“I don’t believe I can find the way,” said he. “Ruggedo made three secret passages to the Metal Forest, but he changes the location of these passages every week, so that no one can get to the Metal Forest without his permission. However, if we look sharp, we may be able to discover one of these secret ways.”
“That reminds me to ask what has become of Queen Ann and the Officers of Oogaboo,” said Files.
“I’m sure I can’t say,” replied Kaliko.
“Do you suppose Ruggedo destroyed them?”
“Oh, no; I’m quite sure he didn’t. They fell into the big pit in the passage, and we put the cover on to keep them there; but when the executioners went to look for them they had all disappeared from the pit and we could find no trace of them.”
“That’s funny,” remarked Betsy thoughtfully. “I don’t believe Ann knew any magic, or she’d have worked it before. But to disappear like that seems like magic; now, doesn’t it?”
They agreed that it did, but no one could explain the mystery.
“However,” said Shaggy, “they are gone, that is certain, so we cannot help them or be helped by them. And the important thing just now is to rescue my dear brother from captivity.”
“Why do they call him the Ugly One?” asked Betsy.
“I do not know,” confessed Shaggy. “I can not remember his looks very well, it is so long since I have seen him; but all of our family are noted for their handsome faces.”
Betsy laughed and Shaggy seemed rather hurt; but Polychrome relieved his embarrassment by saying softly: “One can be ugly in looks, but lovely in disposition.”
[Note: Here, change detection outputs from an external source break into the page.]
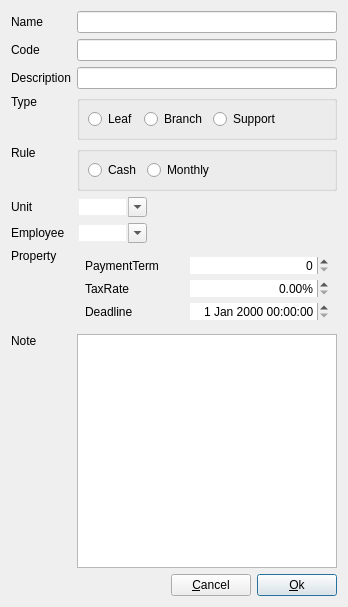
YtxCash/YTX, file dialog/editnode/editnodestakeholder.ui: the form before one commit.
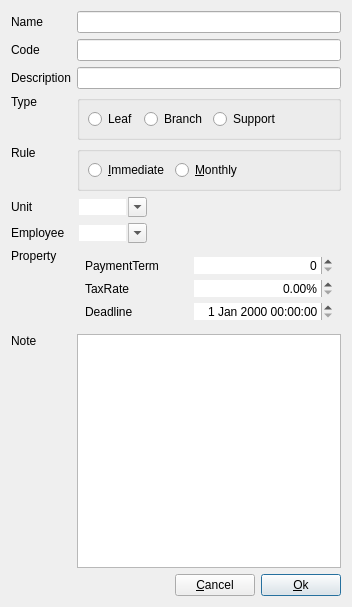
The form after the commit. Custom widgets are drawn as their Qt base class.

Patch:
```diff
--- a/dialog/editnode/editnodestakeholder.ui
+++ b/dialog/editnode/editnodestakeholder.ui
@@ -6,7 +6,7 @@
    <rect>
     <x>0</x>
     <y>0</y>
-    <width>348</width>
+    <width>352</width>
     <height>607</height>
    </rect>
   </property>
@@ -470,14 +470,14 @@
       <item row="0" column="1">
        <widget class="QRadioButton" name="rBtnMonthly">
         <property name="text">
-         <string>Monthly</string>
+         <string>&amp;Monthly</string>
         </property>
        </widget>
       </item>
       <item row="0" column="0">
        <widget class="QRadioButton" name="rBtnCash">
         <property name="text">
-         <string>Cash</string>
+         <string>&amp;Immediate</string>
         </property>
        </widget>
       </item>
```
Left out of the diff: 8 changed lines with no effect on the pictures.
“Our first task,” said Shaggy, a little comforted by this remark, “is to find one of those secret passages to the Metal Forest.”
“True,” agreed Kaliko. “So I think I will assemble the chief nomes of my kingdom in this throne room and tell them that I am their new King. Then I can ask them to assist us in searching for the secret passages.
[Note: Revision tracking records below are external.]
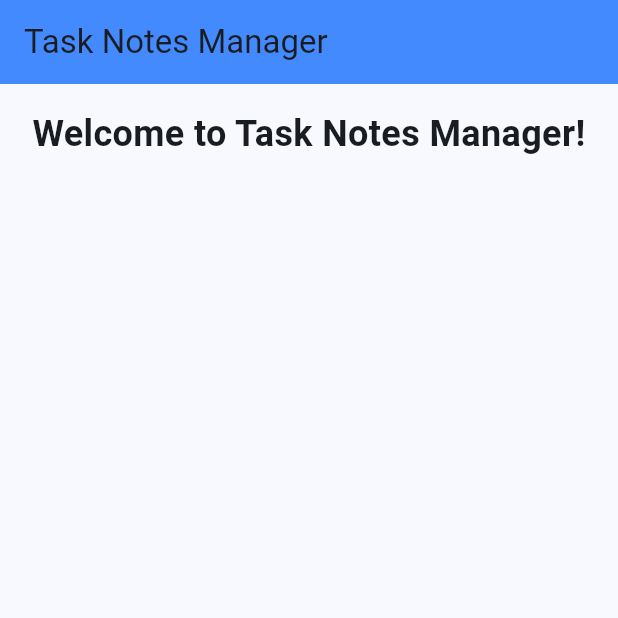
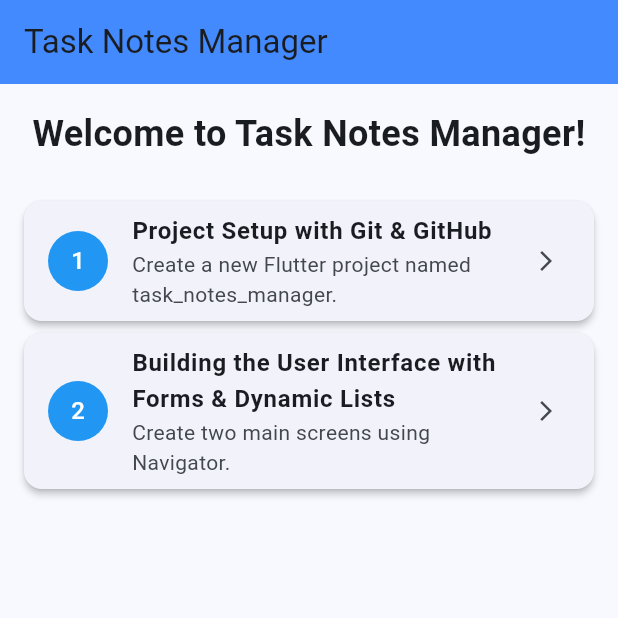
Before and after one commit to garsonj/flutter-task-notes-app, a Flutter app: the screen it shows after launch, on a phone screen of 412 x 824 dp, the top half of it. Run offline on Flutter 3.47's test engine with Material 3 defaults, Android fonts, the phone set to English and light mode, and no system bars.

Commit message:
added functionality of displaying the handcoded list

```diff
--- a/lib/screens/home_screen.dart
+++ b/lib/screens/home_screen.dart
@@ -41,8 +41,42 @@ class _HomeScreenState extends State<HomeScreen> {
               textAlign: TextAlign.center,
             ),
           ),
+          Expanded(
+            child: ListView.builder(
+              itemCount: tasks.length,
+              padding: const EdgeInsets.all(8.0),
+              itemBuilder: (context, index) {
+                final task = tasks[index];
+                return Card(
+                  elevation: 2,
+                  margin: const EdgeInsets.symmetric(
+                    horizontal: 8,
+                    vertical: 4,
+                  ),
+                  child: ListTile(
+                    leading: CircleAvatar(
+                      backgroundColor: Colors.blue,
+                      child: Text(
+                        '${index + 1}',
+                        style: const TextStyle(color: Colors.white),
+                      ),
+                    ),
+                    title: Text(
+                      task['title'] ?? '',
+                      style: const TextStyle(
+                        fontWeight: FontWeight.bold,
+                      ),
+                    ),
+                    subtitle: Text(task['description'] ?? ''),
+                    trailing: const Icon(Icons.arrow_forward_ios, size: 16),
+                  ),
+              );
+              },
+            ),
+          ),
         ],
       ),
+
     );
   }
 }
```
“That’s a good idea,” said the dragon, who seemed to be getting sleepy again.
Kaliko went to the big gong and pounded on it just as Ruggedo used to do; but no one answered the summons.
“Of course not,” said he, jumping up from the throne, where he had seated himself. “That is my call, and I am still the Royal Chamberlain, and will be until I appoint another in my place.”
So he ran out of the room and found Guph and told him to answer the summons of the King’s gong. Having returned to the royal cavern, Kaliko first pounded the gong and then sat in the throne, wearing Ruggedo’s discarded ruby crown and holding in his hand the sceptre which Ruggedo had so often thrown at his head.
When Guph entered he was amazed.
“Better get out of that throne before old Ruggedo comes back,” he said warningly.
“He isn’t coming back, and I am now the King of the Nomes, in his stead,” announced Kaliko.
“All of which is quite true,” asserted the dragon, and all of those who stood around the throne bowed respectfully to the new King.
Seeing this, Guph also bowed, for he was glad to be rid of such a hard master as Ruggedo. Then Kaliko, in quite a kingly way, informed Guph that he was appointed the Royal Chamberlain, and promised not to throw the sceptre at his head unless he deserved it.
All this being pleasantly arranged, the new Chamberlain went away to tell the news to all the nomes of the underground Kingdom, every one of whom would be delighted with the change in Kings.